◆ TASK STATEMENT
Tally the lines of these entries that include "column"; respond with only that tally.

ENTRIES SHOWN section start

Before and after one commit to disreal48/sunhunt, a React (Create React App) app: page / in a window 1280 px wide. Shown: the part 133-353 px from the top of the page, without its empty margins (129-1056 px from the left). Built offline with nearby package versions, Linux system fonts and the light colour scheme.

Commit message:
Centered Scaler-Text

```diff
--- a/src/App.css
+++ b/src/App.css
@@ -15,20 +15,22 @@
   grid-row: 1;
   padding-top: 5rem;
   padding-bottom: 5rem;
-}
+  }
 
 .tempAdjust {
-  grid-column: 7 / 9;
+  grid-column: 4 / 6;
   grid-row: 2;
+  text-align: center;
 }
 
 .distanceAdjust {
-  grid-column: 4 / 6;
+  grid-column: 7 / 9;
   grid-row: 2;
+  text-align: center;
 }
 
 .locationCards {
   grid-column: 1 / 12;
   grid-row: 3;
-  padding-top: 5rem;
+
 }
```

ENTRIES SHOWN section end

◆ RESULT OF THIS EXERCISE
5